(Data excerpts)
*** Begin section ***

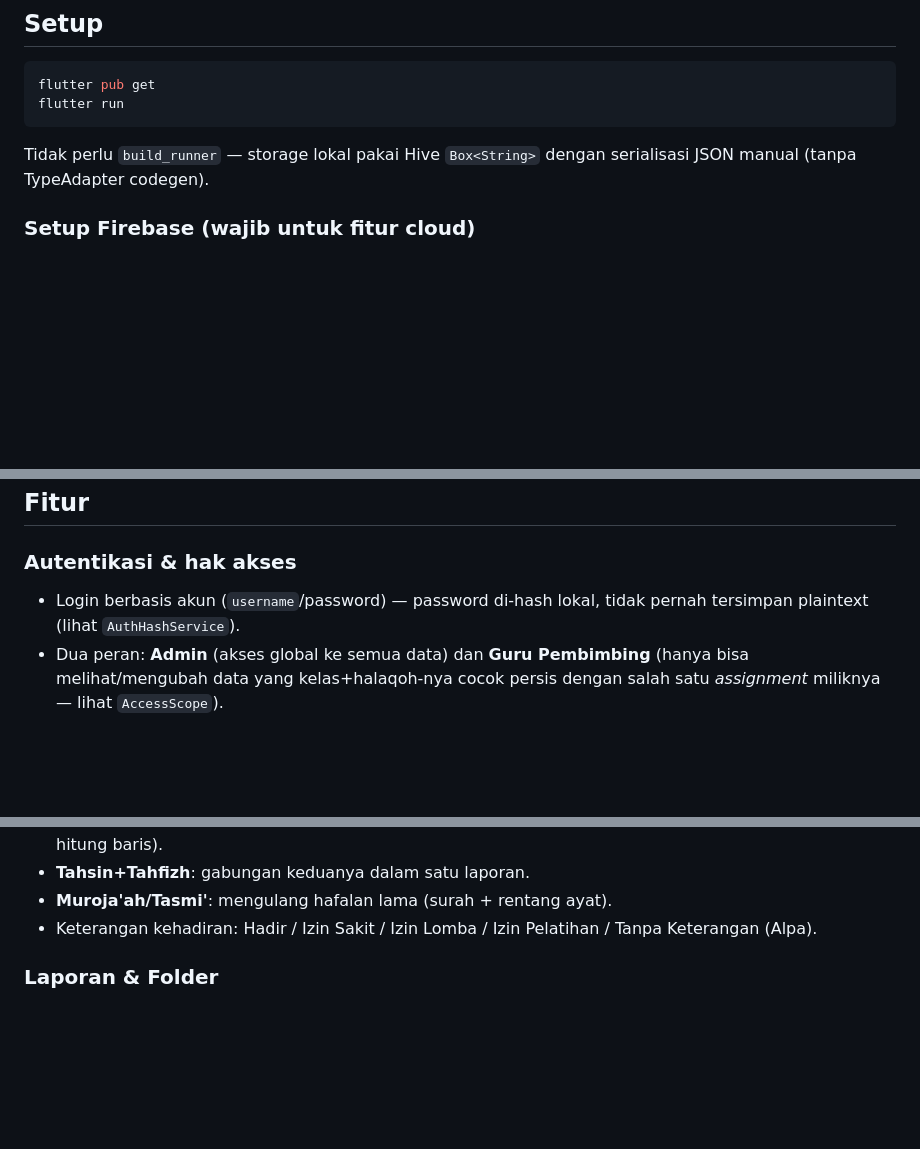
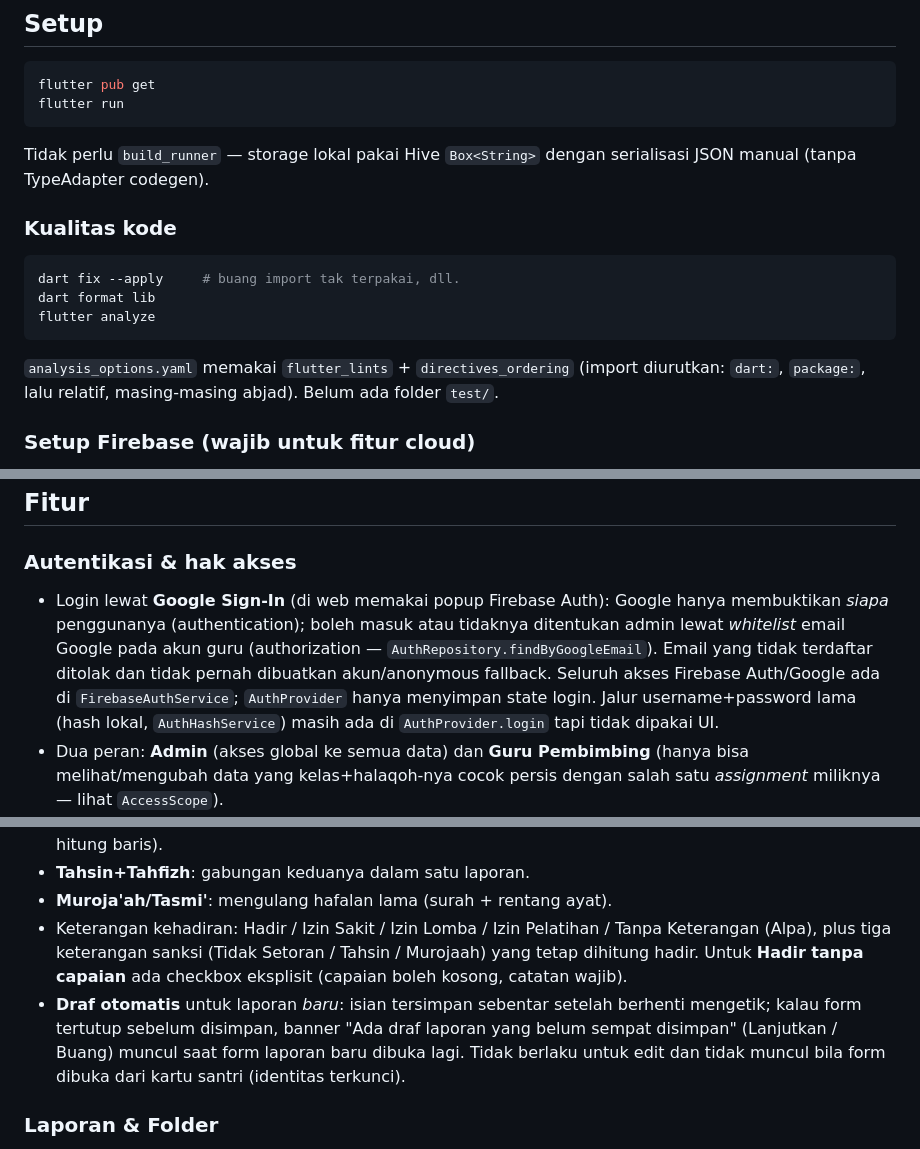
Before and after one commit to amuhammad9090-lab/quran_report, a Markdown page: README.md, 3 parts joined by grey strips. Drawn GitHub-style; blank space fills up the shorter version.

````diff
--- a/README.md
+++ b/README.md
@@ -17,6 +17,18 @@ flutter run
 
 Tidak perlu `build_runner` — storage lokal pakai Hive `Box<String>` dengan
 serialisasi JSON manual (tanpa TypeAdapter codegen).
+
+### Kualitas kode
+
+```bash
+dart fix --apply     # buang import tak terpakai, dll.
+dart format lib
+flutter analyze
+```
+
+`analysis_options.yaml` memakai `flutter_lints` + `directives_ordering`
+(import diurutkan: `dart:`, `package:`, lalu relatif, masing-masing
+abjad). Belum ada folder `test/`.
 
 ### Setup Firebase (wajib untuk fitur cloud)
 
@@ -45,8 +57,15 @@ firebase deploy --only firestore:rules --project quran-reportweb
 ## Fitur
 
 ### Autentikasi & hak akses
-- Login berbasis akun (`username`/password) — password di-hash lokal, tidak
-  pernah tersimpan plaintext (lihat `AuthHashService`).
+- Login lewat **Google Sign-In** (di web memakai popup Firebase Auth):
+  Google hanya membuktikan *siapa* penggunanya (authentication); boleh
+  masuk atau tidaknya ditentukan admin lewat *whitelist* email Google pada
+  akun guru (authorization — `AuthRepository.findByGoogleEmail`). Email
+  yang tidak terdaftar ditolak dan tidak pernah dibuatkan akun/anonymous
+  fallback. Seluruh akses Firebase Auth/Google ada di
+  `FirebaseAuthService`; `AuthProvider` hanya menyimpan state login.
+  Jalur username+password lama (hash lokal, `AuthHashService`) masih ada
+  di `AuthProvider.login` tapi tidak dipakai UI.
 - Dua peran: **Admin** (akses global ke semua data) dan **Guru Pembimbing**
   (hanya bisa melihat/mengubah data yang kelas+halaqoh-nya cocok persis
   dengan salah satu *assignment* miliknya — lihat `AccessScope`).
@@ -76,7 +95,14 @@ firebase deploy --only firestore:rules --project quran-reportweb
 - **Tahsin+Tahfizh**: gabungan keduanya dalam satu laporan.
 - **Muroja'ah/Tasmi'**: mengulang hafalan lama (surah + rentang ayat).
 - Keterangan kehadiran: Hadir / Izin Sakit / Izin Lomba / Izin Pelatihan /
-  Tanpa Keterangan (Alpa).
+  Tanpa Keterangan (Alpa), plus tiga keterangan sanksi (Tidak Setoran /
+  Tahsin / Murojaah) yang tetap dihitung hadir. Untuk **Hadir tanpa
+  capaian** ada checkbox eksplisit (capaian boleh kosong, catatan wajib).
+- **Draf otomatis** untuk laporan *baru*: isian tersimpan sebentar setelah
+  berhenti mengetik; kalau form tertutup sebelum disimpan, banner
+  "Ada draf laporan yang belum sempat disimpan" (Lanjutkan / Buang)
+  muncul saat form laporan baru dibuka lagi. Tidak berlaku untuk edit dan
+  tidak muncul bila form dibuka dari kartu santri (identitas terkunci).
 
 ### Laporan & Folder
 - Tab Laporan: satu kartu per santri (bukan per laporan pekanan), tap
````
Also changed, not shown: other parts of README.md (+116 -33 lines).
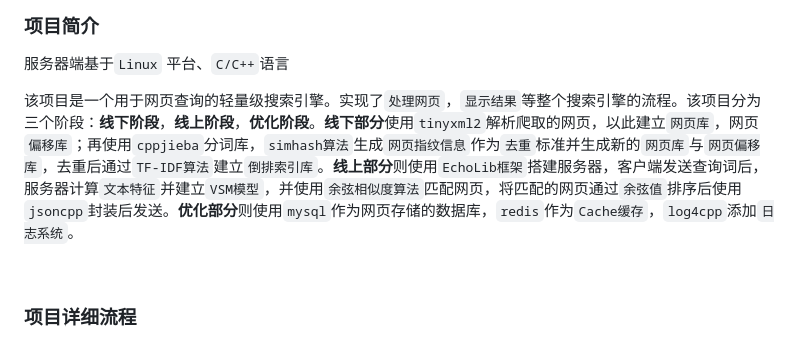
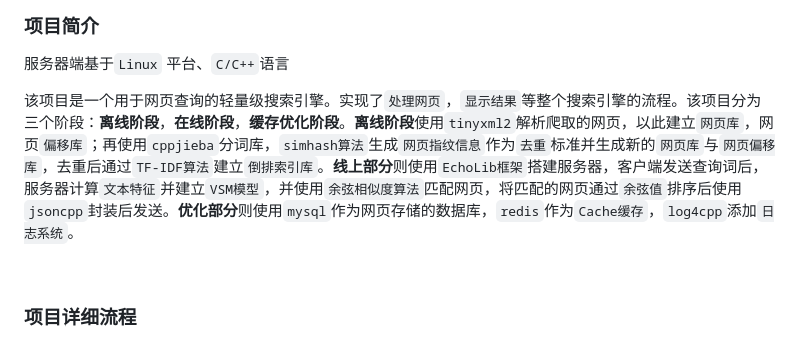
Before and after one commit to WangEdward1027/SearchEngine, a Markdown page: README.md, the part around the change. Drawn GitHub-style.

```diff
--- a/README.md
+++ b/README.md
@@ -6,7 +6,7 @@
 
 服务器端基于`Linux` 平台、`C/C++`语言
 
-该项目是一个用于网页查询的轻量级搜索引擎。实现了`处理网页`，`显示结果`等整个搜索引擎的流程。该项目分为三个阶段：**线下阶段**，**线上阶段**，**优化阶段**。**线下部分**使用`tinyxml2`解析爬取的网页，以此建立`网页库`，网页`偏移库`；再使用`cppjieba`分词库，`simhash算法`生成`网页指纹信息`作为`去重`标准并生成新的`网页库`与`网页偏移库`，去重后通过`TF-IDF算法`建立`倒排索引库`。**线上部分**则使用`EchoLib框架`搭建服务器，客户端发送查询词后，服务器计算`文本特征`并建立`VSM模型`，并使用`余弦相似度算法`匹配网页，将匹配的网页通过`余弦值`排序后使用`jsoncpp`封装后发送。**优化部分**则使用`mysql`作为网页存储的数据库，`redis`作为`Cache缓存`，`log4cpp`添加`日志系统`。
+该项目是一个用于网页查询的轻量级搜索引擎。实现了`处理网页`，`显示结果`等整个搜索引擎的流程。该项目分为三个阶段：**离线阶段**，**在线阶段**，**缓存优化阶段**。**离线阶段**使用`tinyxml2`解析爬取的网页，以此建立`网页库`，网页`偏移库`；再使用`cppjieba`分词库，`simhash算法`生成`网页指纹信息`作为`去重`标准并生成新的`网页库`与`网页偏移库`，去重后通过`TF-IDF算法`建立`倒排索引库`。**线上部分**则使用`EchoLib框架`搭建服务器，客户端发送查询词后，服务器计算`文本特征`并建立`VSM模型`，并使用`余弦相似度算法`匹配网页，将匹配的网页通过`余弦值`排序后使用`jsoncpp`封装后发送。**优化部分**则使用`mysql`作为网页存储的数据库，`redis`作为`Cache缓存`，`log4cpp`添加`日志系统`。
 
 <br>
 
```
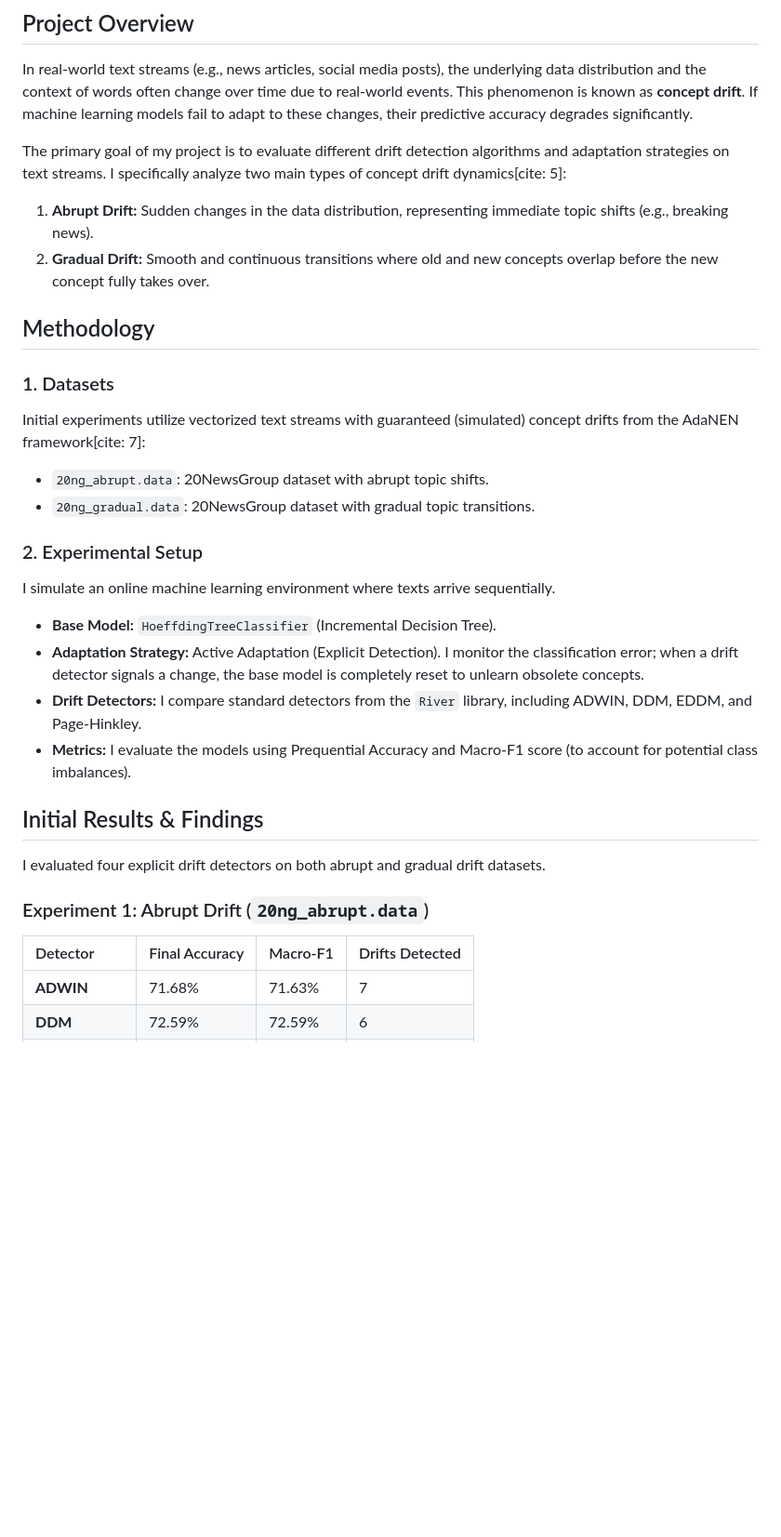
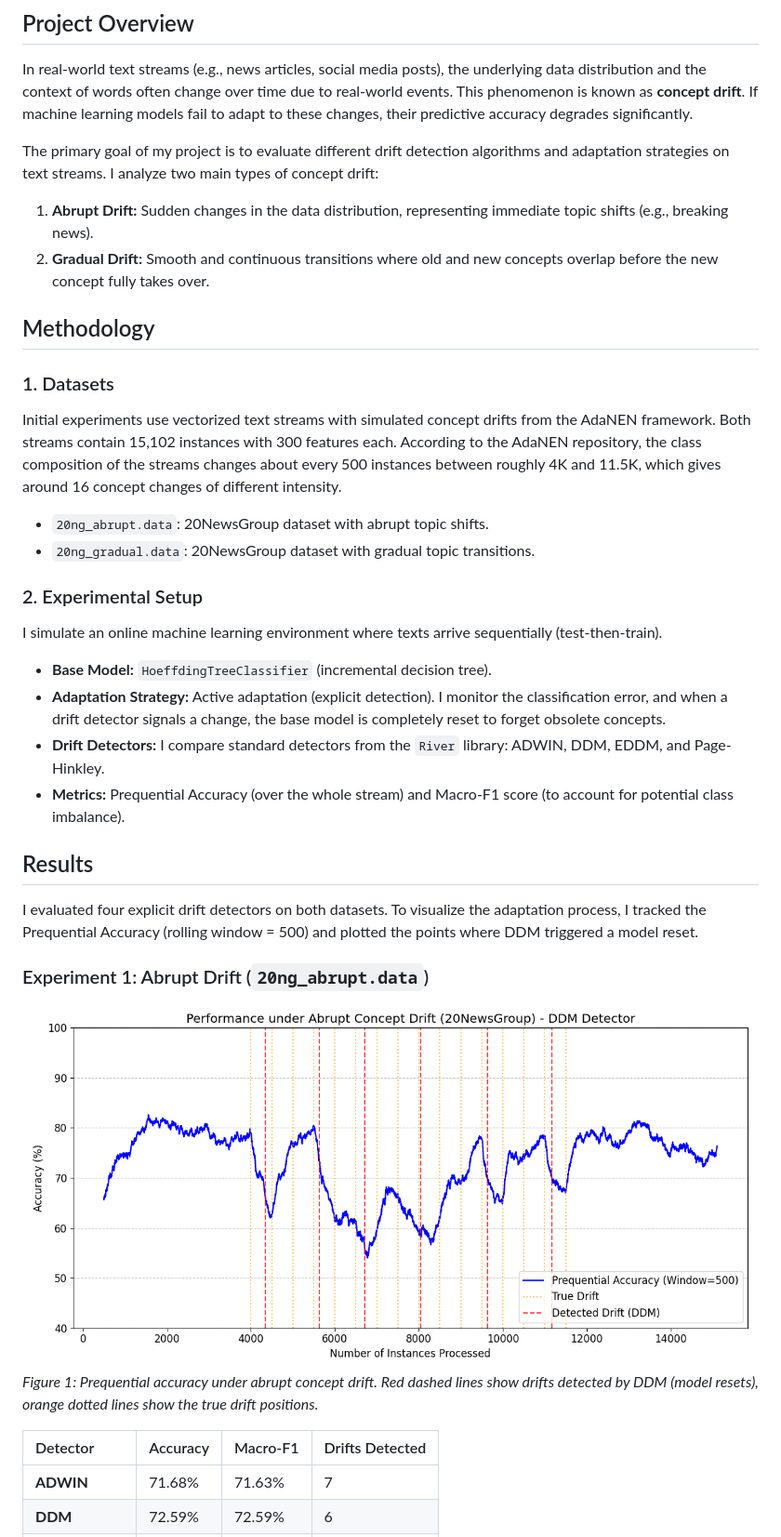
Before and after one commit to Yan-Pasichnyi/Concept-Drift-Analysis-in-Text-Data, a Markdown page: README.md, the part around one of its changes. Shown at 93% size. Drawn GitHub-style; pictures changed too: images/20ng_abrupt_drift.png (added); blank space fills up the shorter version.

```diff
--- a/README.md
+++ b/README.md
@@ -6,30 +6,34 @@ This repository contains the source code, datasets, and experiments for my Bache
 
 In real-world text streams (e.g., news articles, social media posts), the underlying data distribution and the context of words often change over time due to real-world events. This phenomenon is known as **concept drift**. If machine learning models fail to adapt to these changes, their predictive accuracy degrades significantly.
 
-The primary goal of my project is to evaluate different drift detection algorithms and adaptation strategies on text streams. I specifically analyze two main types of concept drift dynamics[cite: 5]:
+The primary goal of my project is to evaluate different drift detection algorithms and adaptation strategies on text streams. I analyze two main types of concept drift:
 1. **Abrupt Drift:** Sudden changes in the data distribution, representing immediate topic shifts (e.g., breaking news).
 2. **Gradual Drift:** Smooth and continuous transitions where old and new concepts overlap before the new concept fully takes over.
 
 ## Methodology
 
 ### 1. Datasets
-Initial experiments utilize vectorized text streams with guaranteed (simulated) concept drifts from the AdaNEN framework[cite: 7]:
+Initial experiments use vectorized text streams with simulated concept drifts from the AdaNEN framework. Both streams contain 15,102 instances with 300 features each. According to the AdaNEN repository, the class composition of the streams changes about every 500 instances between roughly 4K and 11.5K, which gives around 16 concept changes of different intensity.
 - `20ng_abrupt.data`: 20NewsGroup dataset with abrupt topic shifts.
 - `20ng_gradual.data`: 20NewsGroup dataset with gradual topic transitions.
 
 ### 2. Experimental Setup
-I simulate an online machine learning environment where texts arrive sequentially.
-- **Base Model:** `HoeffdingTreeClassifier` (Incremental Decision Tree).
-- **Adaptation Strategy:** Active Adaptation (Explicit Detection). I monitor the classification error; when a drift detector signals a change, the base model is completely reset to unlearn obsolete concepts.
-- **Drift Detectors:** I compare standard detectors from the `River` library, including ADWIN, DDM, EDDM, and Page-Hinkley.
-- **Metrics:** I evaluate the models using Prequential Accuracy and Macro-F1 score (to account for potential class imbalances).
+I simulate an online machine learning environment where texts arrive sequentially (test-then-train).
+- **Base Model:** `HoeffdingTreeClassifier` (incremental decision tree).
+- **Adaptation Strategy:** Active adaptation (explicit detection). I monitor the classification error, and when a drift detector signals a change, the base model is completely reset to forget obsolete concepts.
+- **Drift Detectors:** I compare standard detectors from the `River` library: ADWIN, DDM, EDDM, and Page-Hinkley.
+- **Metrics:** Prequential Accuracy (over the whole stream) and Macro-F1 score (to account for potential class imbalance).
 
-## Initial Results & Findings
+## Results
 
-I evaluated four explicit drift detectors on both abrupt and gradual drift datasets.
+I evaluated four explicit drift detectors on both datasets. To visualize the adaptation process, I tracked the Prequential Accuracy (rolling window = 500) and plotted the points where DDM triggered a model reset.
 
 ### Experiment 1: Abrupt Drift (`20ng_abrupt.data`)
-| Detector | Final Accuracy | Macro-F1 | Drifts Detected |
+
+![Abrupt Drift Performance](images/20ng_abrupt_drift.png)
+*Figure 1: Prequential accuracy under abrupt concept drift. Red dashed lines show drifts detected by DDM (model resets), orange dotted lines show the true drift positions.*
+
+| Detector | Accuracy | Macro-F1 | Drifts Detected |
 | :--- | :--- | :--- | :--- |
 | **ADWIN** | 71.68% | 71.63% | 7 |
 | **DDM** | 72.59% | 72.59% | 6 |
```
Also changed, not shown: other parts of README.md (+83 -7 lines), images/20ng_gradual_drift.png (added), images/baseline_vs_ddm.png (added), 5 other files.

*** End section ***

Instructions for the task: The lines holding the word "yang" are the answer. Pull them out of the records and copy them.

Response area:
+  yang tidak terdaftar ditolak dan tidak pernah dibuatkan akun/anonymous
   (hanya bisa melihat/mengubah data yang kelas+halaqoh-nya cocok persis
+  Tahsin / Murojaah) yang tetap dihitung hadir. Untuk **Hadir tanpa
+  "Ada draf laporan yang belum sempat disimpan" (Lanjutkan / Buang)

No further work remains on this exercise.